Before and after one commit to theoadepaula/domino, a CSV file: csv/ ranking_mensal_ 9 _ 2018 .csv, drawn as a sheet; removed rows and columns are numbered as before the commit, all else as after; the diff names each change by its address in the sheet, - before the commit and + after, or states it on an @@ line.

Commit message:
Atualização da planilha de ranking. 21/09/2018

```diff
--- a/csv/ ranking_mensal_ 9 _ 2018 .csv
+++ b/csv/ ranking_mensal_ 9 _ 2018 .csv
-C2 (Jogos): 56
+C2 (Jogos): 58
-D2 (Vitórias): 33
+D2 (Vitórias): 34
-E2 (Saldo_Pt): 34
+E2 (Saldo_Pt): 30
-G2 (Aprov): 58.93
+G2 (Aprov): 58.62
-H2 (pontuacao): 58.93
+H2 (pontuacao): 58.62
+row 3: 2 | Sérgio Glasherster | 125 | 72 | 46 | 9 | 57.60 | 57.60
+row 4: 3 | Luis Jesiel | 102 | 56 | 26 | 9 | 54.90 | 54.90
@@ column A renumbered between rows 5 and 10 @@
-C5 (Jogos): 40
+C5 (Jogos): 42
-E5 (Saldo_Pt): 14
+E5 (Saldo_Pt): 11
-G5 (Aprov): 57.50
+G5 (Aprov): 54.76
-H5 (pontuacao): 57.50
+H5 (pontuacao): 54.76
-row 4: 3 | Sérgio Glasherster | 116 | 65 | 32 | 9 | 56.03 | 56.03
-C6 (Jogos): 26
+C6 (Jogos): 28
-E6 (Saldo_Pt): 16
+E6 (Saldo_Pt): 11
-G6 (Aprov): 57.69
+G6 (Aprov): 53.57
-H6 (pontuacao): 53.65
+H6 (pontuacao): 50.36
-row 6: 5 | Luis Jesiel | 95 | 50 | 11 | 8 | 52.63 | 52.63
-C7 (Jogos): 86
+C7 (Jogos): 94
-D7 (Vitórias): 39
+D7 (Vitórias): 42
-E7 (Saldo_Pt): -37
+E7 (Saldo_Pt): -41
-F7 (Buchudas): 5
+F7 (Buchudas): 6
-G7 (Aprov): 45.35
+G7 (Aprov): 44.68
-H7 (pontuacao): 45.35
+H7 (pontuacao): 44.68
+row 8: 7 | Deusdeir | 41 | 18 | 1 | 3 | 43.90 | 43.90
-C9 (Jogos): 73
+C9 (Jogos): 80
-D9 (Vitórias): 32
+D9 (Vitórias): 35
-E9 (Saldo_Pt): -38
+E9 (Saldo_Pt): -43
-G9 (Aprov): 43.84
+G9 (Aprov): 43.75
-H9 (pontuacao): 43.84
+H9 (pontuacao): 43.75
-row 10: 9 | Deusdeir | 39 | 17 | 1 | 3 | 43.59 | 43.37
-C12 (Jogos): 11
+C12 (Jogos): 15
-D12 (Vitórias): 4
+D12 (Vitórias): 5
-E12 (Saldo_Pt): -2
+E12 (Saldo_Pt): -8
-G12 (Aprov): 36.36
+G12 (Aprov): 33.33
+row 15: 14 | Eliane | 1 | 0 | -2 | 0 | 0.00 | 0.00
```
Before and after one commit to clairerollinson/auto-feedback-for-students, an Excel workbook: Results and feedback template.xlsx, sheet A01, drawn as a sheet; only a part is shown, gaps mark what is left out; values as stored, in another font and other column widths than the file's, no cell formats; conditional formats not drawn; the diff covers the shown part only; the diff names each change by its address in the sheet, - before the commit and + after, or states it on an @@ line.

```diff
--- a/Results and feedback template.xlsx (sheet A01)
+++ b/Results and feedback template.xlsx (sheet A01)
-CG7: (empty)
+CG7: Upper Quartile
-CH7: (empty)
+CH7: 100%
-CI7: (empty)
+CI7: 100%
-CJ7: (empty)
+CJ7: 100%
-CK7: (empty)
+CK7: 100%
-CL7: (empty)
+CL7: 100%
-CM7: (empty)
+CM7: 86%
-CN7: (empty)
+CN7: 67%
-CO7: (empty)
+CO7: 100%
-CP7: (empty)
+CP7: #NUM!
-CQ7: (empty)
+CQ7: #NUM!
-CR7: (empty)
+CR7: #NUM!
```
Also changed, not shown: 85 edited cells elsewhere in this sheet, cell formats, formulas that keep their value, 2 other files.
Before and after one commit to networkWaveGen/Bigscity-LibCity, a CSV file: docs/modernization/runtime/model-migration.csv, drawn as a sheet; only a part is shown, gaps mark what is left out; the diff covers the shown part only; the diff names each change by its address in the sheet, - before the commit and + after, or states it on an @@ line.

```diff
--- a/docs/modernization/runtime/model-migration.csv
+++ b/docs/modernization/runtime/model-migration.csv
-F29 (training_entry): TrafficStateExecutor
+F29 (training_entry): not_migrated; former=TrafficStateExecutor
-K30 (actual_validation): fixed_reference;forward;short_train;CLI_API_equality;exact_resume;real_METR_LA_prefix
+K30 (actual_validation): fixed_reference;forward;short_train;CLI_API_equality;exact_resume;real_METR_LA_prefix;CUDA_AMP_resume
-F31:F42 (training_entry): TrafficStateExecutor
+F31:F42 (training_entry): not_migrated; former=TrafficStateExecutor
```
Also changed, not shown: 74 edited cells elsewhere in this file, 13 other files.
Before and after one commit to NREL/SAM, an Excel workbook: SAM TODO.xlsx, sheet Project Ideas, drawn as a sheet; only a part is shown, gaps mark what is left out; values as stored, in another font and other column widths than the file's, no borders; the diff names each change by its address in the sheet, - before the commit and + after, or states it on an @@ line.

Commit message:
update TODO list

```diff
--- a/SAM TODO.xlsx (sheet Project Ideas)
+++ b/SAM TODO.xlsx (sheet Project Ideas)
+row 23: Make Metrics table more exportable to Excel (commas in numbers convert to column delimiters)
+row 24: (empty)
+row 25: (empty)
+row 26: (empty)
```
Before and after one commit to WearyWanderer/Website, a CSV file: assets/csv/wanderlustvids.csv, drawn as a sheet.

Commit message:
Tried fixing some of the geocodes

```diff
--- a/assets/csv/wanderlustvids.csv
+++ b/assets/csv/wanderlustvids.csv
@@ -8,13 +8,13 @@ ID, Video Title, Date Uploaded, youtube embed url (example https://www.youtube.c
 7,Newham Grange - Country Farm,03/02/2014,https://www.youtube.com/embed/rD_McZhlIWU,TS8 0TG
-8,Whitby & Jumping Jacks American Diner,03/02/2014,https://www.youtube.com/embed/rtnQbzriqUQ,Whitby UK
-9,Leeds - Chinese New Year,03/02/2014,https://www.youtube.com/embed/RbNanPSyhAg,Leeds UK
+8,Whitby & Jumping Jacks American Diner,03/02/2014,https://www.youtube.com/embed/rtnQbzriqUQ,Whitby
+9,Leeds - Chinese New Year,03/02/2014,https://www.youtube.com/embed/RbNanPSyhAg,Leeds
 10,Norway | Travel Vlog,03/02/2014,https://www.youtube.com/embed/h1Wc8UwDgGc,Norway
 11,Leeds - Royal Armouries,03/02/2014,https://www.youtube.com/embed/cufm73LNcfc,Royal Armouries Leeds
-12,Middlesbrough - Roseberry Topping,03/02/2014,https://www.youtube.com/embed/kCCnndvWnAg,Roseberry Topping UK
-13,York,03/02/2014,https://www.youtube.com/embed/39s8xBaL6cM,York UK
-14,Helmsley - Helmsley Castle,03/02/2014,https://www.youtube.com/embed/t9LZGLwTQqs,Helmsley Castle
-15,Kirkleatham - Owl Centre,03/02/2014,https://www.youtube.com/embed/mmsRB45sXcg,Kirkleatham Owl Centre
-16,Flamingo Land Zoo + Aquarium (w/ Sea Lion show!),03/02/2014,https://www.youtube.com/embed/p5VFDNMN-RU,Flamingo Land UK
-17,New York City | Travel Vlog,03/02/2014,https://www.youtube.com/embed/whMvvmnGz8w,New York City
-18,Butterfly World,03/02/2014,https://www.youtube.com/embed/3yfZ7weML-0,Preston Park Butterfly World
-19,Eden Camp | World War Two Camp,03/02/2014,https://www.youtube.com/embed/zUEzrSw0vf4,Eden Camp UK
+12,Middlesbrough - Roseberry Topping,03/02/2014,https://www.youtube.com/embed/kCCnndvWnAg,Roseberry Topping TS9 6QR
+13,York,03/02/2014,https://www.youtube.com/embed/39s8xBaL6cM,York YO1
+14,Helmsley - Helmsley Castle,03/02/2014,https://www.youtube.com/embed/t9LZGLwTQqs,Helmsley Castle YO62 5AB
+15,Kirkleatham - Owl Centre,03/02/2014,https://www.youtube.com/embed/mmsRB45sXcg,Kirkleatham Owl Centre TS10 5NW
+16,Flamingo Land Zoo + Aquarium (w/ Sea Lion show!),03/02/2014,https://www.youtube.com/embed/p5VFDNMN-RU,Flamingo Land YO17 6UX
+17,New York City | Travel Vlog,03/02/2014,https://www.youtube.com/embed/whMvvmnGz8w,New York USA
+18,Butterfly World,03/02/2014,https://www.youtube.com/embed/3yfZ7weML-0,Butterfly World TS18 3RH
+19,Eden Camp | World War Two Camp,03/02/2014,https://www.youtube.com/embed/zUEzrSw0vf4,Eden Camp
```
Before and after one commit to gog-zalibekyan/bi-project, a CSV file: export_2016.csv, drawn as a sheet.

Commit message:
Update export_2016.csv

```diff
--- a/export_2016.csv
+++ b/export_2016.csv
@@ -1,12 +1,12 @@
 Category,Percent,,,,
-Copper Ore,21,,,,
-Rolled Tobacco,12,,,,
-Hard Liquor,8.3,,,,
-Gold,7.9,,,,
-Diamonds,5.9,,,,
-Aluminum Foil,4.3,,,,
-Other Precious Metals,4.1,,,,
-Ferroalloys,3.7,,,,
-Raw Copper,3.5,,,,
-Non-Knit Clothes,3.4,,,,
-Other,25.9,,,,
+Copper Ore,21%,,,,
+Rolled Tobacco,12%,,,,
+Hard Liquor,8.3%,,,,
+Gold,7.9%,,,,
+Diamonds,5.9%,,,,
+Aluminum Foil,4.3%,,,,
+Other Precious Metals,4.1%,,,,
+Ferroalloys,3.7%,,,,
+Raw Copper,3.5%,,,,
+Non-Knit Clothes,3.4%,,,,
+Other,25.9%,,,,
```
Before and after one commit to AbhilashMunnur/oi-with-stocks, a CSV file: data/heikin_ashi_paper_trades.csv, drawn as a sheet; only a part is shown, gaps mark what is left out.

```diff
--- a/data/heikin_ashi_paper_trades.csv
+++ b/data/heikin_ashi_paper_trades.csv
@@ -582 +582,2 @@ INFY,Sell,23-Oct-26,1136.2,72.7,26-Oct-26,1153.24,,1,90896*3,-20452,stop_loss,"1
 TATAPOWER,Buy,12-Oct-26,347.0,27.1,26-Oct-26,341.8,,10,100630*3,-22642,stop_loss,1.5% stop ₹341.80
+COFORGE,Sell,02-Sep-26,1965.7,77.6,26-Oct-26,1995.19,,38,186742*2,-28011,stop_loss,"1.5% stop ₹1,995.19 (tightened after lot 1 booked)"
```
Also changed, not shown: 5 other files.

==========

#### YOUR INSTRUCTIONS
For each line in the data that contains the string "Vitórias", give a copy of that line.

#### ANSWER AREA
-D2 (Vitórias): 33
+D2 (Vitórias): 34
-D7 (Vitórias): 39
+D7 (Vitórias): 42
-D9 (Vitórias): 32
+D9 (Vitórias): 35
-D12 (Vitórias): 4
+D12 (Vitórias): 5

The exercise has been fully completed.